■ What to produce:
Your answer must be every line of the data that contains "open".

-------------------------

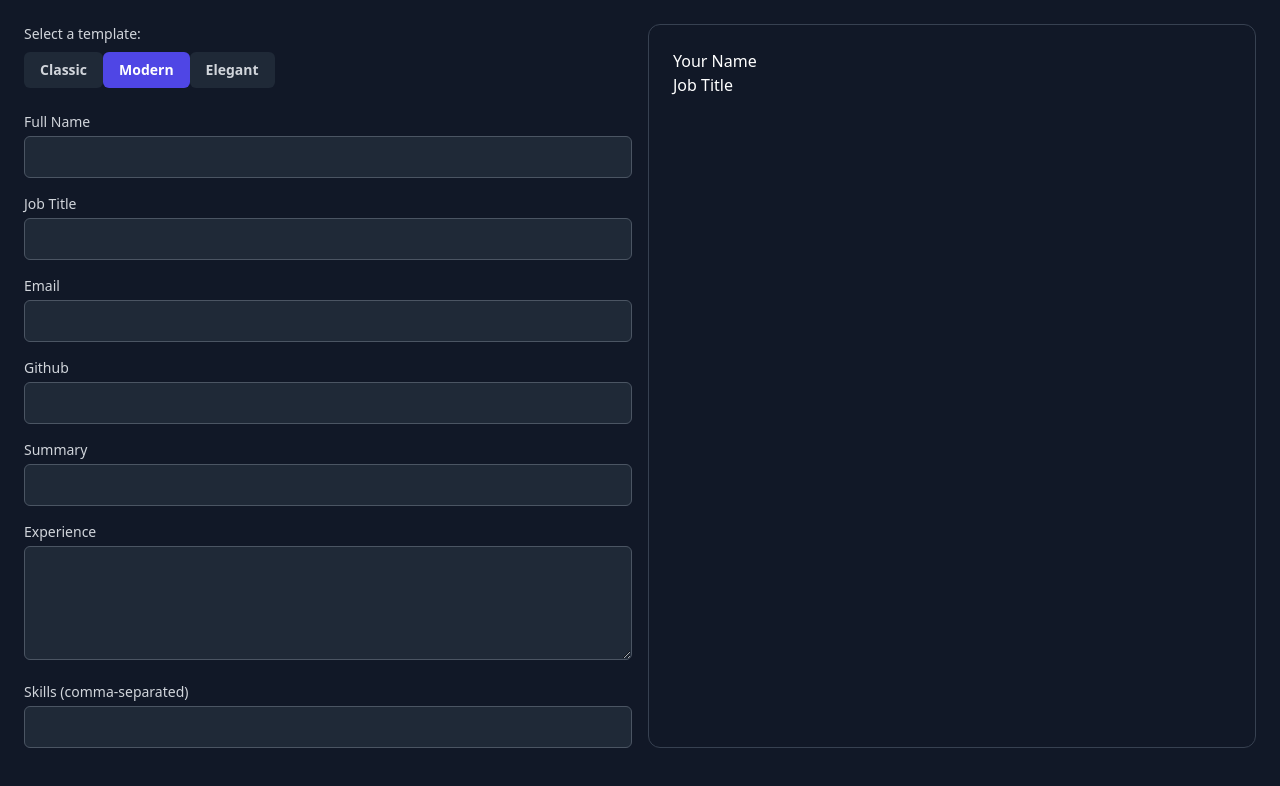
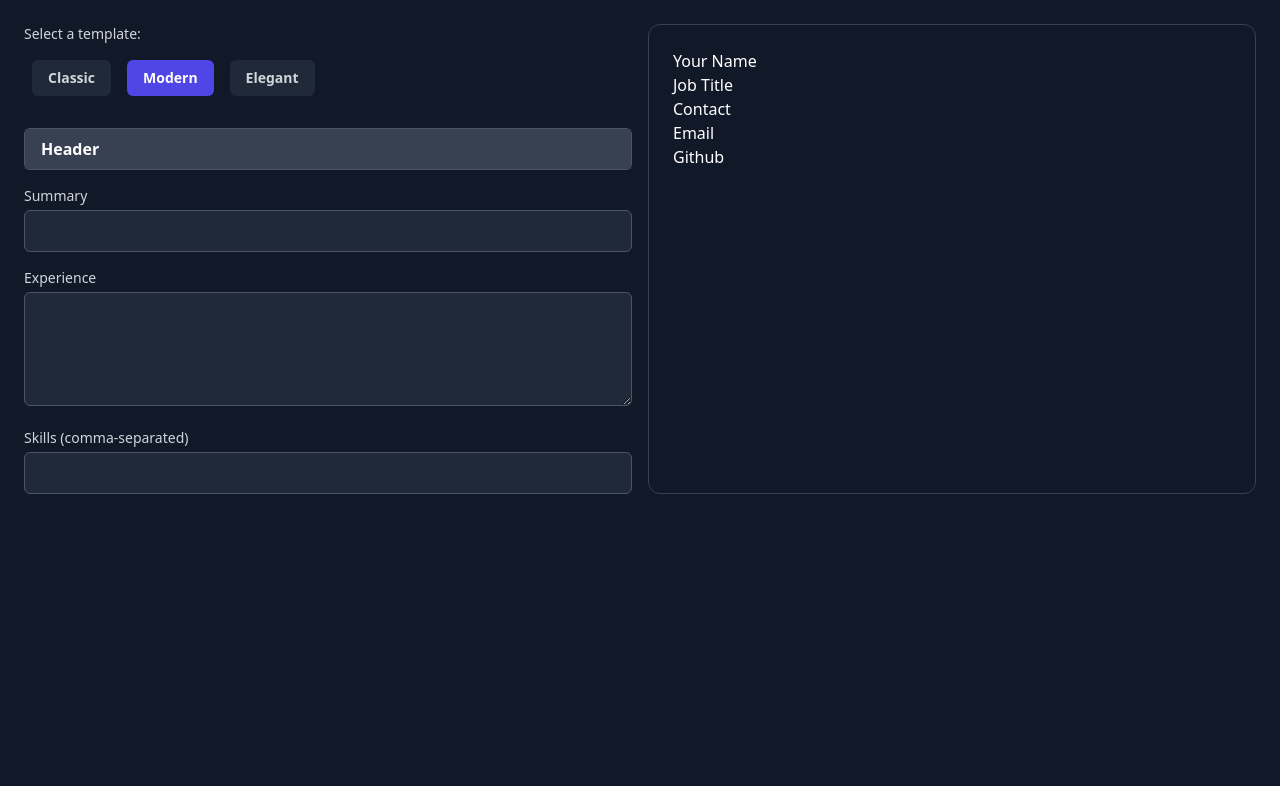
Before and after one commit to ChaseTeague1/AI-Resume-Builder, a React (Create React App) app in the folder resume-builder/: page / in a window 1280 px wide. Both pictures are taken after a click on the button "Modern". Shown: the top 786 px of the page. Built offline with nearby package versions, Linux system fonts and the light colour scheme.

Commit message:
changing the UI to a more accordion approach

```diff
--- a/resume-builder/src/components/Form.js
+++ b/resume-builder/src/components/Form.js
@@ -1,5 +1,23 @@
-import React from "react";
+import React, {useState} from "react";
 
+function Accordion({title, children}){
+    const [open, setOpen] = useState(false);
+
+    return (
+        <div className="border border-gray-600 rounded-md">
+            <button
+                onClick={(e) => {
+                    e.preventDefault()
+                    setOpen(!open)
+                }}
+                className="w-full text-left px-4 py-2 bg-gray-700 text-white font-semibold"
+            >{title}</button>
+            {
+                open && <div className="p-4 bg-gray-800">{children}</div>
+            }
+        </div>
+    )
+}
 
 function Form({resumeData, setResumeData}){
 
@@ -12,6 +30,7 @@ function Form({resumeData, setResumeData}){
 
     return (
         <form className="space-y-4">
+        <Accordion title="Header">
           <div>
             <label className="block text-sm font-medium text-gray-300 mb-1">
               Full Name
@@ -55,7 +74,7 @@ function Form({resumeData, setResumeData}){
             <label
                 className="block text-sm font-medium text-gray-300 mb-1"
             >
-                Github
+                Github (github.com/)
             </label>
             <input
                 type="text"
@@ -65,6 +84,7 @@ function Form({resumeData, setResumeData}){
                 className="w-full px-3 py-2 rounded-md bg-gray-800 text-white border border-gray-600 focus:outline-none focus:ring-2 focus:ring-indigo-500"
             />
           </div>
+          </Accordion>
 
           <div>
             <label
--- a/resume-builder/src/components/TemplateSelector.js
+++ b/resume-builder/src/components/TemplateSelector.js
@@ -13,7 +13,7 @@ function TemplateSelector({selected, setSelected}){
                         <button
                             key={template}
                             onClick={() => setSelected(template)}
-                            className={`px-4 py-2 rounded-md text-sm font-semibold transition ${selected === template ? "bg-indigo-600 text-white" : "bg-gray-800 text-gray-300 hover:bg-gray-700"}`}
+                            className={`m-2 px-4 py-2 rounded-md text-sm font-semibold transition ${selected === template ? "bg-indigo-600 text-white" : "bg-gray-800 text-gray-300 hover:bg-gray-700"}`}
                         >
                             {template.charAt(0).toUpperCase() + template.slice(1)}
                         </button>
--- a/resume-builder/src/templates/ModernTemplate.js
+++ b/resume-builder/src/templates/ModernTemplate.js
@@ -2,7 +2,7 @@ import React from "react";
 
 
 function ModernTemplate({data}){
-    const {fullName, jobTitle, experience, skill} = data
+    const {fullName, jobTitle, experience, skill, email, github, summary} = data
 
     return (
         <div>
@@ -10,6 +10,17 @@ function ModernTemplate({data}){
                 <h1>{fullName || "Your Name"}</h1>
                 <h2>{jobTitle || "Job Title"}</h2>
             </div>
+            <div>
+                <h1>Contact</h1>
+                <p>{email || "Email"}</p>
+                <p>
+                    {github ? (
+                        <a>{`github.com/${github}`}</a>
+                    ) : (
+                        "Github"
+                    )}
+                </p>
+            </div>
         </div>
     )
 }
```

-------------------------

■ Response to this exercise:
+    const [open, setOpen] = useState(false);
+                    setOpen(!open)
+                open && <div className="p-4 bg-gray-800">{children}</div>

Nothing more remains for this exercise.